T1 - Comparing sampling methods for pharmacokinetic studies using model averaged derived parameters

AU - Barnett, Helen Yvette

AU - Geys, Helena

AU - Jacobs, Tom

AU - Jaki, Thomas

N1 - This is the peer reviewed version of the following article: Barnett HY, Geys H, Jacobs T, Jaki T. Comparing sampling methods for pharmacokinetic studies using model averaged derived parameters. Statistics in Medicine. 2017;36:4301–4315. https://doi.org/10.1002/sim.7436 which has been published in final form at http://onlinelibrary.wiley.com/doi/10.1002/sim.7436/abstract This article may be used for non-commercial purposes in accordance With Wiley Terms and Conditions for self-archiving.

PY - 2017/11/30

Y1 - 2017/11/30

N2 - Pharmacokinetic studies aim to study how a compound is absorbed, distributed, metabolised, and excreted. The concentration of the compound in the blood or plasma is measured at different time points after administration and pharmacokinetic parameters such as the area under the curve (AUC) or maximum concentration (C max ) are derived from the resulting concentration time profile. In this paper, we want to compare different methods for collecting concentration measurements (traditional sampling versus microsampling) on the basis of these derived parameters. We adjust and evaluate an existing method for testing superiority of multiple derived parameters that accounts for model uncertainty. We subsequently extend the approach to allow testing for equivalence. We motivate the methods through an illustrative example and evaluate the performance using simulations. The extensions show promising results for application to the desired setting.
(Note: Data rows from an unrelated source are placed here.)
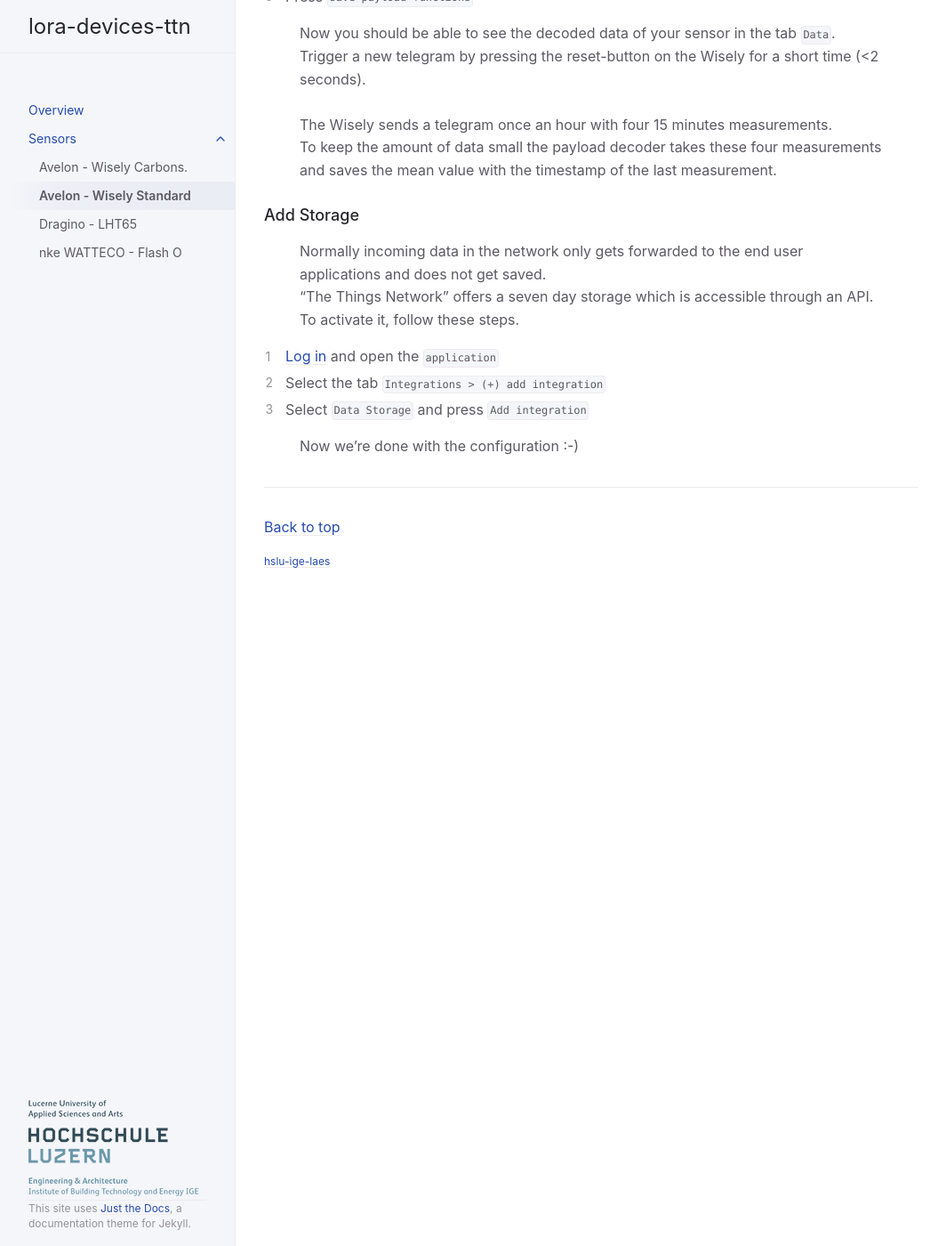
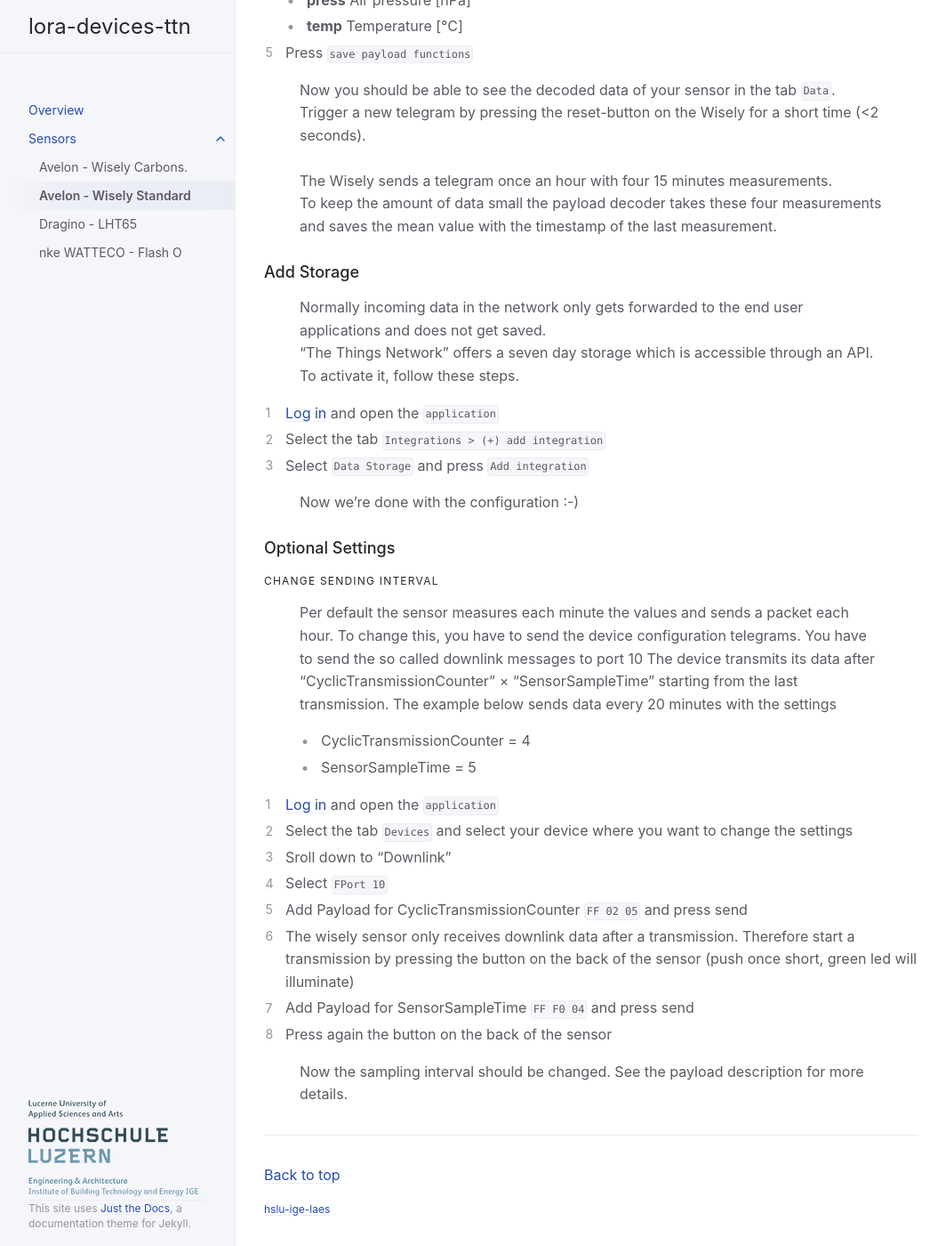
Before and after one commit to hslu-ige-laes/lora-devices-ttn, a Jekyll site: the page built from docs/sensors/avelon-wisely-standard.md, in a window 1280 px wide and 1400 px high, scrolled down 6663 px. Shown: the whole window at 89% size, without its empty margins (107-1171 px from the left). Built offline with Jekyll 4.4.1, drawn with Linux system fonts in a browser that asks for light colours; some of the changed text lies outside the part shown.

Commit message:
Update avelon-wisely-standard.md

```diff
--- a/docs/sensors/avelon-wisely-standard.md
+++ b/docs/sensors/avelon-wisely-standard.md
@@ -229,3 +229,26 @@ FE 25 37 00 E2 6D 25 37 00 E2 6D 00
 3. Select `Data Storage` and press `Add integration`
 
 > Now we're done with the configuration :-)
+
+
+### Optional Settings
+#### Change sending interval
+> Per default the sensor measures each minute the values and sends a packet each hour.
+> To change this, you have to send the device configuration telegrams.
+> You have to send the so called downlink messages to port 10
+> The device transmits its data after "CyclicTransmissionCounter" × "SensorSampleTime" starting from the last transmission.
+> The example below sends data every 20 minutes with the settings
+  - CyclicTransmissionCounter = 4
+  - SensorSampleTime = 5
+
+1. [Log in](https://console.thethingsnetwork.org/applications) and open the `application`
+2. Select the tab `Devices` and select your device where you want to change the settings
+3. Sroll down to "Downlink"
+4. Select `FPort 10`
+5. Add Payload for CyclicTransmissionCounter `FF 02 05` and press send
+6. The wisely sensor only receives downlink data after a transmission. Therefore start a transmission by pressing the button on the back of the sensor (push once short, green led will illuminate)
+7. Add Payload for SensorSampleTime `FF F0 04` and press send
+8. Press again the button on the back of the sensor
+
+> Now the sampling interval should be changed.
+> See the payload description for more details.
```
AB - Pharmacokinetic studies aim to study how a compound is absorbed, distributed, metabolised, and excreted. The concentration of the compound in the blood or plasma is measured at different time points after administration and pharmacokinetic parameters such as the area under the curve (AUC) or maximum concentration (C max ) are derived from the resulting concentration time profile. In this paper, we want to compare different methods for collecting concentration measurements (traditional sampling versus microsampling) on the basis of these derived parameters. We adjust and evaluate an existing method for testing superiority of multiple derived parameters that accounts for model uncertainty. We subsequently extend the approach to allow testing for equivalence. We motivate the methods through an illustrative example and evaluate the performance using simulations. The extensions show promising results for application to the desired setting.

KW - comparing sampling methods

KW - derived parameters

KW - equivalence testing

KW - multiple comparison

KW - pharmacokinetic studies

KW - simultaneous inference

U2 - 10.1002/sim.7436

DO - 10.1002/sim.7436

M3 - Journal article

VL - 36

SP - 4301

EP - 4315

JO - Statistics in Medicine

JF - Statistics in Medicine

SN - 0277-6715

IS - 27

ER -